Learn More
Association analyses that exploit the natural diversity of a genome to map at very high resolutions are becoming increasingly important. In most studies, however, researchers must contend with the confounding effects of both population and family structure. TASSEL (Trait Analysis by aSSociation, Evolution and Linkage) implements general linear model and(More)
Mixed linear model (MLM) methods have proven useful in controlling for population structure and relatedness within genome-wide association studies. However, MLM-based methods can be computationally challenging for large datasets. We report a compression approach, called 'compressed MLM', that decreases the effective sample size of such datasets by(More)
Flowering time is a complex trait that controls adaptation of plants to their local environment in the outcrossing species Zea mays (maize). We dissected variation for flowering time with a set of 5000 recombinant inbred lines (maize Nested Association Mapping population, NAM). Nearly a million plants were assayed in eight environments but showed no(More)
Uncovering the genetic basis of agronomic traits in crop landraces that have adapted to various agro-climatic conditions is important to world food security. Here we have identified ∼ 3.6 million SNPs by sequencing 517 rice landraces and constructed a high-density haplotype map of the rice genome using a novel data-imputation method. We performed(More)
SUMMARY Software programs that conduct genome-wide association studies and genomic prediction and selection need to use methodologies that maximize statistical power, provide high prediction accuracy and run in a computationally efficient manner. We developed an R package called Genome Association and Prediction Integrated Tool (GAPIT) that implements(More)
The goal of many plant scientists' research is to explain natural phenotypic variation in terms of simple changes in DNA sequence. Traditionally, linkage mapping has been the most commonly employed method to reach this goal: experimental crosses are made to generate a family with known relatedness, and attempts are made to identify cosegregation of genetic(More)
Whereas breeders have exploited diversity in maize for yield improvements, there has been limited progress in using beneficial alleles in undomesticated varieties.
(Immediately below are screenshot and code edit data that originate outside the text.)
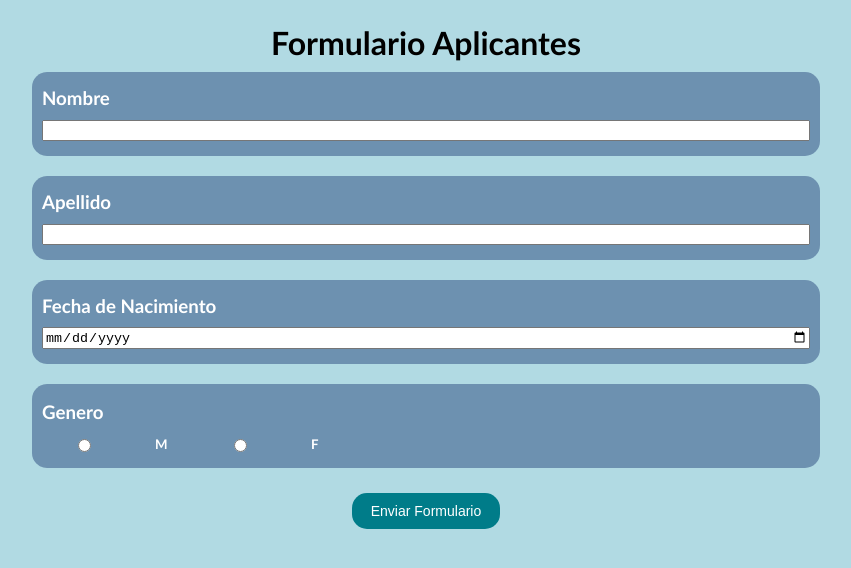
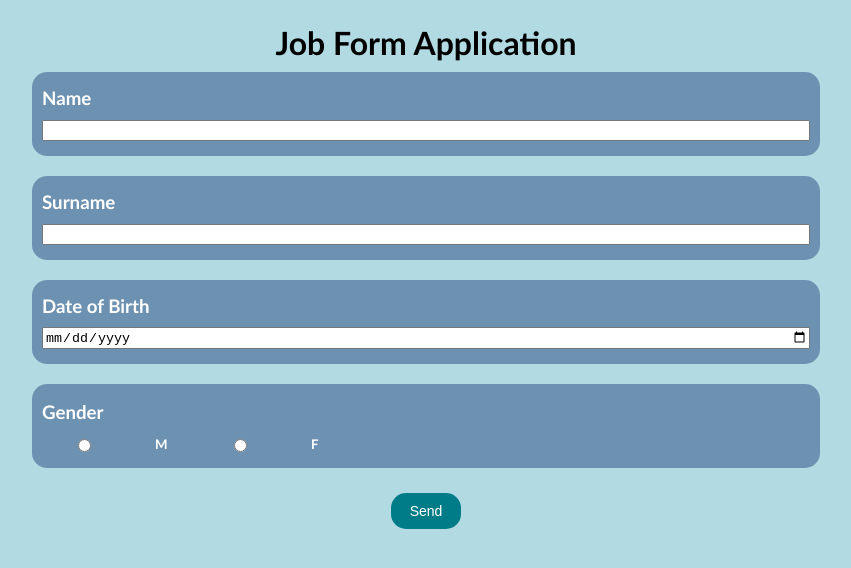
Before and after one commit to arizaxel16/Ing_Inform_III, a plain HTML site: page Quiz_I_PNT/Form/indexForm.html in a window 1280 px wide. Shown: the whole page, without its empty margins (214-1065 px from the left). Drawn offline with Linux system fonts and the light colour scheme.

Commit message:
language change (english)

```diff
--- a/Quiz_I_PNT/Form/indexForm.html
+++ b/Quiz_I_PNT/Form/indexForm.html
@@ -10,30 +10,30 @@
     </head>
     <body>
         <div class="container">
-            <h1>Formulario Aplicantes</h1>
+            <h1>Job Form Application</h1>
             <div class="form_question">
-                <h3>Nombre</h3>
+                <h3>Name</h3>
                 <input type="text" id="name">
             </div>
 
             <div class="form_question">
-                <h3>Apellido</h3>
+                <h3>Surname</h3>
                 <input type="text" id="name">
             </div>
 
             <div class="form_question">
-                <h3>Fecha de Nacimiento</h3>
+                <h3>Date of Birth</h3>
                 <input type="date" id="dateInput">
             </div>
 
             <div class="form_question">
-                <h3>Genero</h3>
+                <h3>Gender</h3>
                 <div class="container_btn">
                     <input type="radio" name="gender" id="M"><h5>M</h5><input type="radio" name="gender" id="F"><h5>F</h5>
                 </div>
             </div>
 
-            <button type="submit" onclick="onClickSubmitHandler()">Enviar Formulario</button>
+            <button type="submit" onclick="onClickSubmitHandler()">Send</button>
 
             <div id="approved"></div>
         </div>
```
Also changed, not shown: Quiz_I_PNT/Bank/indexBank.html (+1 -1 lines).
Characterizing standing variation in this complex genome has been challenging, with only a small fraction of it described to date. Using a population genetics scoring model, we identified 55(More)
Height is one of the most heritable and easily measured traits in maize (Zea mays L.). Given a pedigree or estimates of the genomic identity-by-state among related plants, height is also accurately predictable. But, mapping alleles explaining natural variation in maize height remains a formidable challenge. To address this challenge, we measured the plant(More)
Understanding the genetic basis of nitrogen and carbon metabolism will accelerate the development of plant varieties with high yield and improved nitrogen use efficiency. A robotized platform was used to measure the activities of 10 enzymes from carbon and nitrogen metabolism in the maize (Zea mays) intermated B73 × Mo17 mapping population, which provides(More)
Mixed models improve the ability to detect phenotype-genotype associations in the presence of population stratification and multiple levels of relatedness in genome-wide association studies (GWAS), but for large data sets the resource consumption becomes impractical. At the same time, the sample size and number of markers used for GWAS is increasing(More)